Our paths had intersected a couple of times before on the tourney circuit, and I always enjoyed talking with him as someone very knowledgeable both about the world of poker today as well as the history of the game. I am also a big fan of May’s podcast, The Poker Show, which is always entertaining and informative.
I decided to include Shut Up and Deal on the syllabus in my “Poker and American Film and Culture” class -- part of the literature unit -- and we read and discussed the book over the last few classes. I thought this would be a good time to speak with May, especially about Shut Up and Deal since my students and I were in the middle of discussing it.
May and I talked about a number of topics, but mostly concentrated on his novel as well as his involvement with the early years of the historically-important U.K. poker show “Late Night Poker.” Today on Betfair I posted the first part of our interview, focusing mainly on Shut Up and Deal, and next week I’ll be sharing his memories of “Late Night Poker.”
Many times when I interview someone there will be material that doesn’t make it into the final product -- “outtakes” that might be interesting but have to be cut out, usually as part of the effort to keep the interview a reasonable length. I thought I’d pass along one such item from the first part of my interview with May, something that I didn’t include over on Betfair but which I thought for a couple of reasons would be appropriate to share here.
One reason is that it relates to Al Alvarez’s The Biggest Game in Town, a book to which I not long ago devoted a series of posts.
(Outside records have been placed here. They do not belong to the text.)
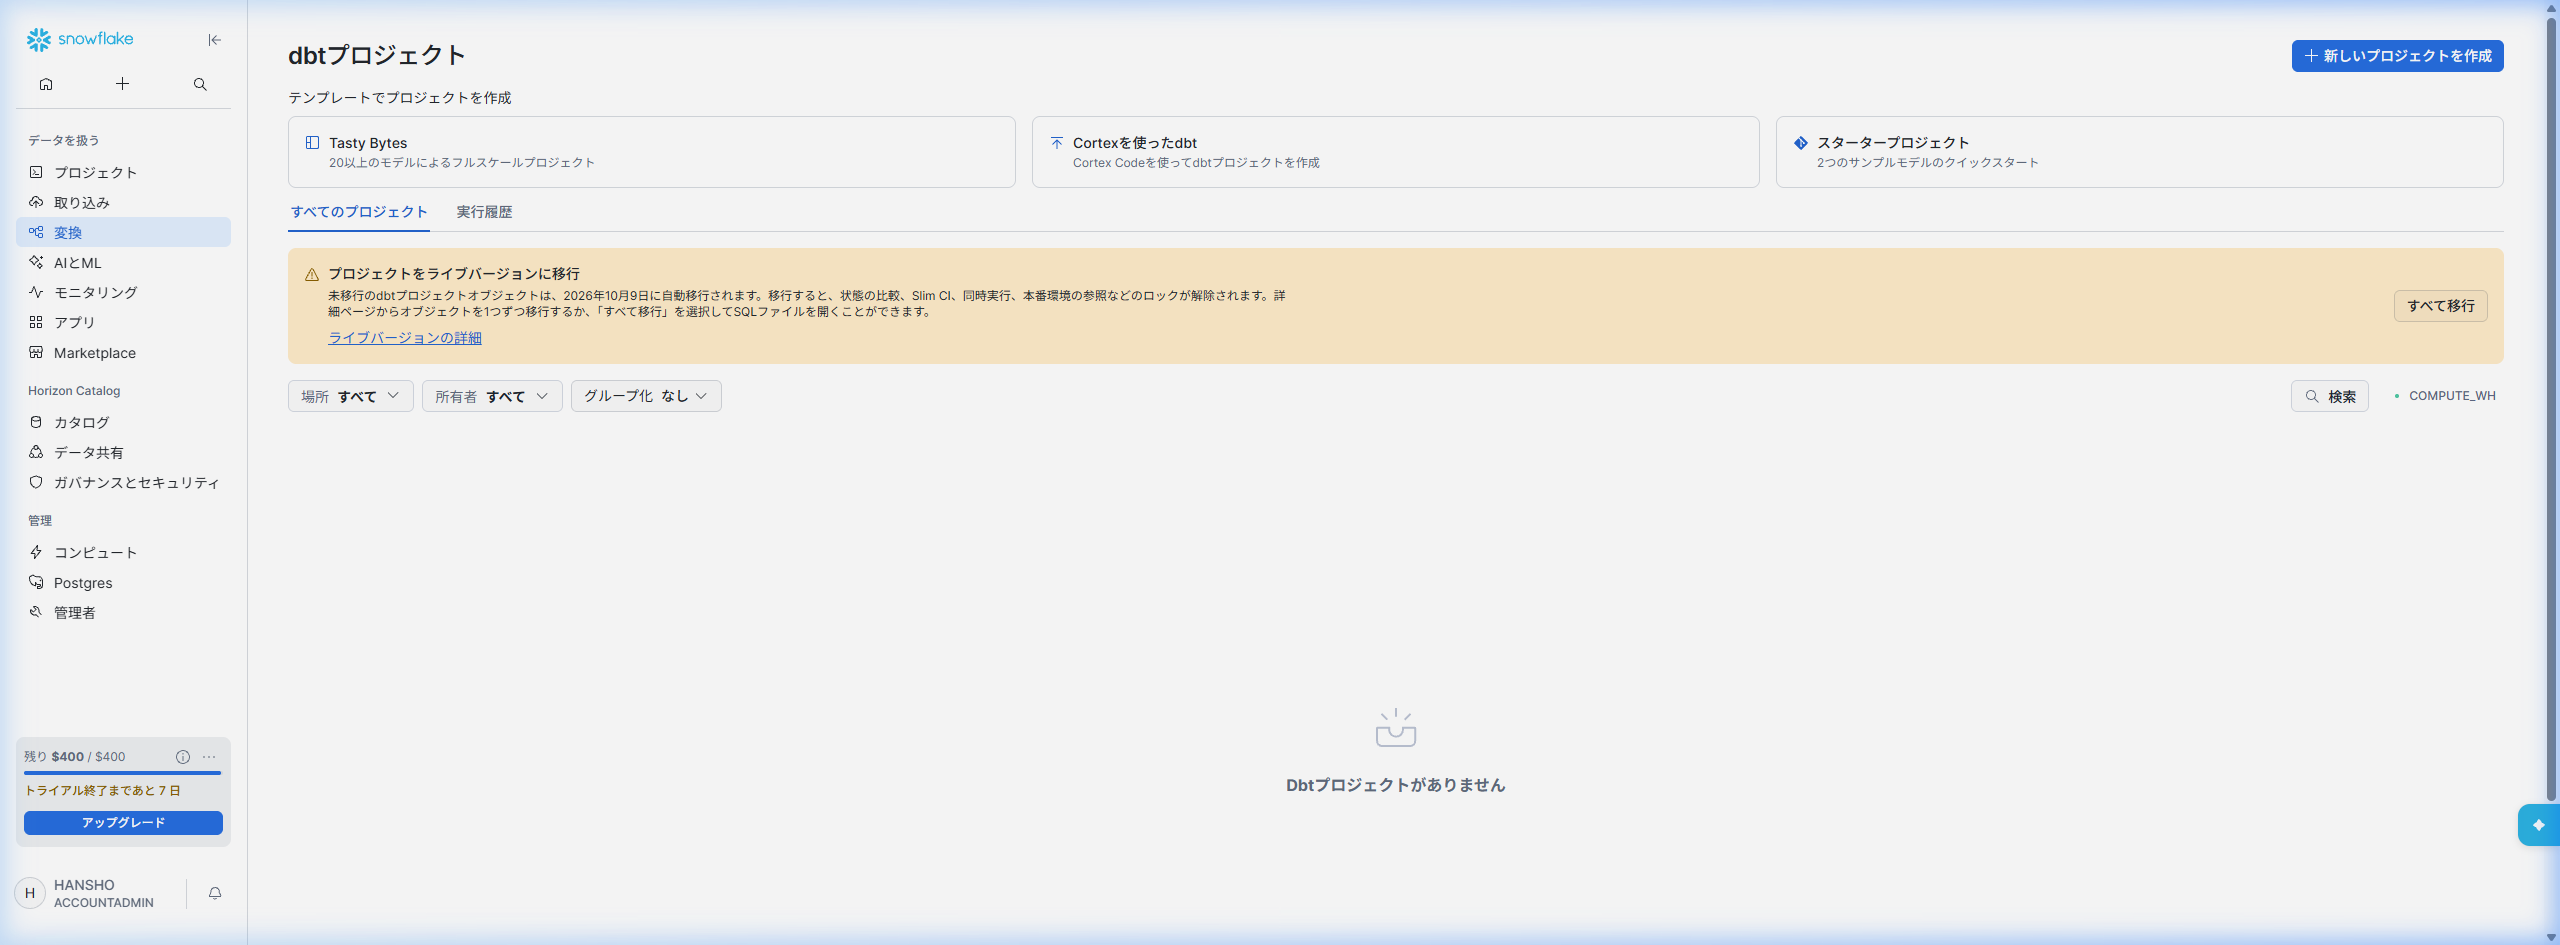
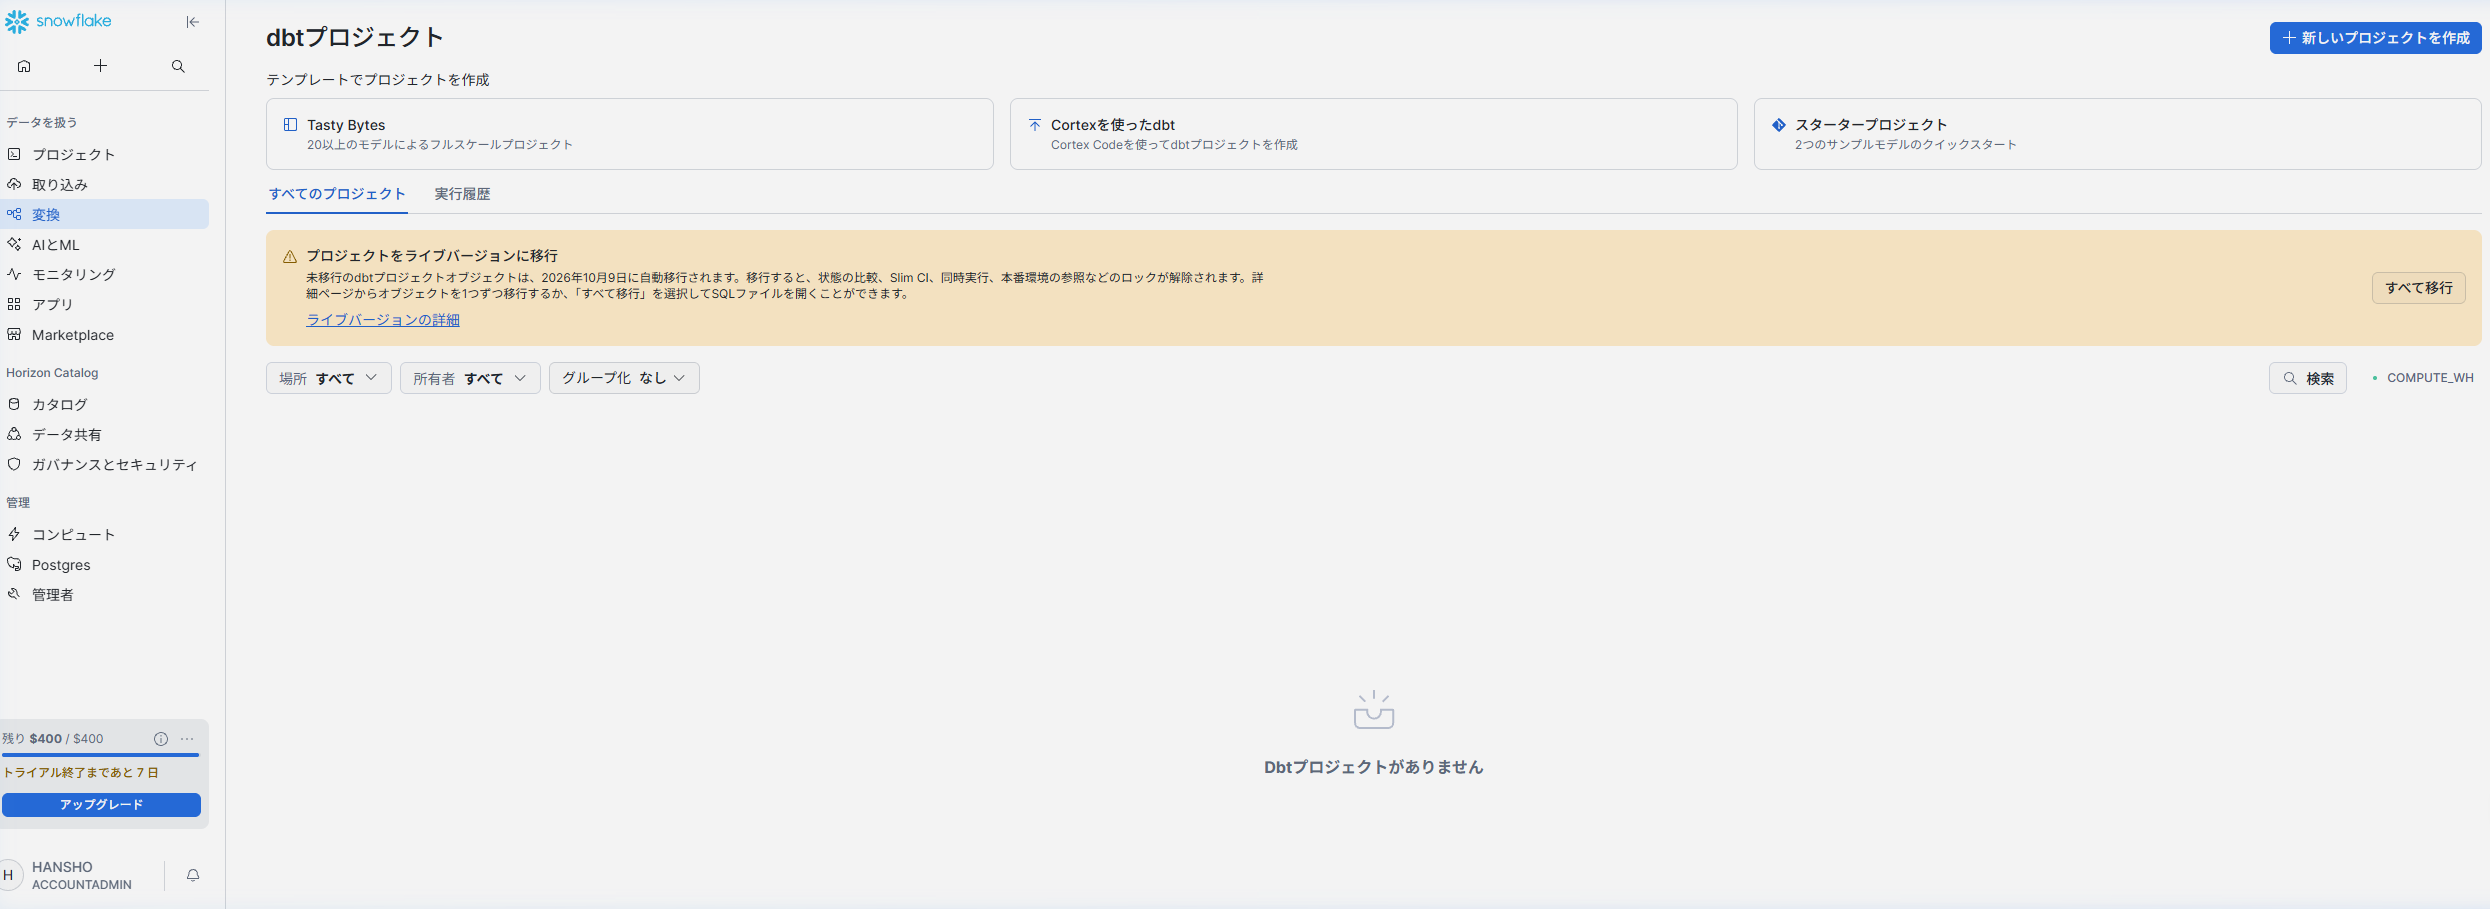
style(docs): clean edge glow and Copilot widget across all chapter 01 screenshots

diff --git a/scripts/clean_screenshots.py b/scripts/clean_screenshots.py
@@ -1,0 +1,68 @@
+"""
+clean_screenshots.py - Automatically cleans Edge Page Context Halo (glow) and Copilot Action Widget from screenshots.
+"""
+import os
+import shutil
+from PIL import Image
+
+AFFECTED_IMAGES = [
+    '01_cat_01_ingestion.png',
+    '01_cat_02_transformation.png',
+    '01_cat_03_ai_ml.png',
+    '01_cat_04_monitoring.png',
+    '01_cat_05_data_sharing.png',
+    '01_cat_06_governance.png',
+    '01_cat_07_compute.png',
+    '01_cat_08_admin.png',
+    '01_img_03.png',
+    '01_img_08.png',
+    '01_img_09.png',
+    '01_img_10.png',
+    '01_img_11.png',
+    '01_img_12.png',
+    '01_img_13.png',
+    '01_img_14.png',
+    '01_img_15.png',
+    '01_img_16.png',
+    '01_img_17.png',
+    '01_img_18.png',
+    '01_img_19.png',
+    '01_img_20.png',
+    '01_img_21.png',
+]
+
+def clean_all(images_dir='docs/images', backup_dir='docs/images/.backup'):
+    os.makedirs(backup_dir, exist_ok=True)
+    results = []
+
+    for name in AFFECTED_IMAGES:
+        file_path = os.path.join(images_dir, name)
+        if not os.path.exists(file_path):
+            continue
+
+        # Backup original
+        backup_path = os.path.join(backup_dir, name)
+        if not os.path.exists(backup_path):
+            shutil.copy2(file_path, backup_path)
+
+        # Open and crop
+        with Image.open(file_path) as im:
+            w, h = im.size
+            if w >= 2500:
+                crop_box = (22, 18, w - 48, h - 18)
+            elif w >= 1400:
+                crop_box = (20, 16, w - 46, h - 16)
+            else:
+                crop_box = (16, 14, w - 54, h - 14)
+
+            cropped = im.crop(crop_box)
+            cropped.save(file_path, format='PNG', optimize=True)
+            cw, ch = cropped.size
+
+        results.append((name, (w, h), (cw, ch)))
+        print(f"[CLEANED] {name}: {w}x{h} -> {cw}x{ch}")
+
+    print(f"\nSuccessfully cleaned {len(results)} images.")
+
+if __name__ == '__main__':
+    clean_all()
The other is it has to do with how difficult it can be sometimes to tell the difference between truth and fiction, a topic which somehow seems appropriate to write about on April Fool’s Day.
We’d gotten to the part of the conversation where I mention some of the themes I see present in Shut Up and Deal. One such theme is this struggle between “reality” and “romance” that occurs in the book -- how some characters seem to view poker “realistically” while others have a more “romantic” idea of the game. And a couple of characters seem to be going back and forth between the two points of view, including Mickey, the narrator and central protagonist.
Anyhow, when I mentioned that theme I noted how it also comes up a lot in The Biggest Game in Town. (In fact, one of my posts a few weeks ago about the book -- titled “Reality and Romance” -- focused squarely on that very topic.) I said something to May about how Alvarez's book addresses this same struggle in poker to be “realistic,” and May had what I thought was a very interesting response.
“Listen, I love The Biggest Game in Town... it’s one of my favorite books,” said May. “But it’s a funny thing... [Alvarez] went out to Vegas and sat around and met Benny Binion and Moss and Amarillo Slim and Puggy and basically whatever they told him, he just accepted as gospel as [though] that’s the way it happened... [when in fact a lot of it] is about as far from the truth as possible!”
May noted how he’d researched a lot of the stories told in the book, coming to find that many aren’t quite as “realistic” -- and are more embellished or “romanticized” -- than we might realize.
“The amazing thing about those guys is that they basically [all] got their stories straight.... They knew that the reality was not for mass consumption. And [so] these stories were created and repeated with enough detail and by enough of them that they just became accepted as the truth. And maybe some of them even believe now that that’s what actually happened, but it’s not.”
May added that he’d talked with Alvarez about this a couple of times, and his response was that it was “incredible” how all of those whom he interviewed could have agreed upon all of the details of some of the stories, “especially stuff about Johnny Moss and Nick ‘the Greek.’” Indeed, I knew already that Alvarez’s account of that big heads-up match between Moss and Dandalos at Binion’s that took place somewhere around 1951 includes details many have since disputed, and that a great deal regarding that event is highly uncertain.
“Those guys know that to survive they have to be aware of their own reality,” added May, “but they certainly are not going to tell anybody about it!”
I told May how interesting it was to consider how Alvarez’s book talks so much about being “realistic” -- with quotes from several players furthering the exploration of that topic -- yet the book itself perhaps reports things as true that are in fact embellished or at least “romanticized” somewhat.
Like I say, I thought that was an interesting enough item to share here. Especially on a day devoted to trying to fool each other into second-guessing what’s “real” and what’s not.
Have a good weekend, all. And -- today, particularly -- don’t believe everything you read!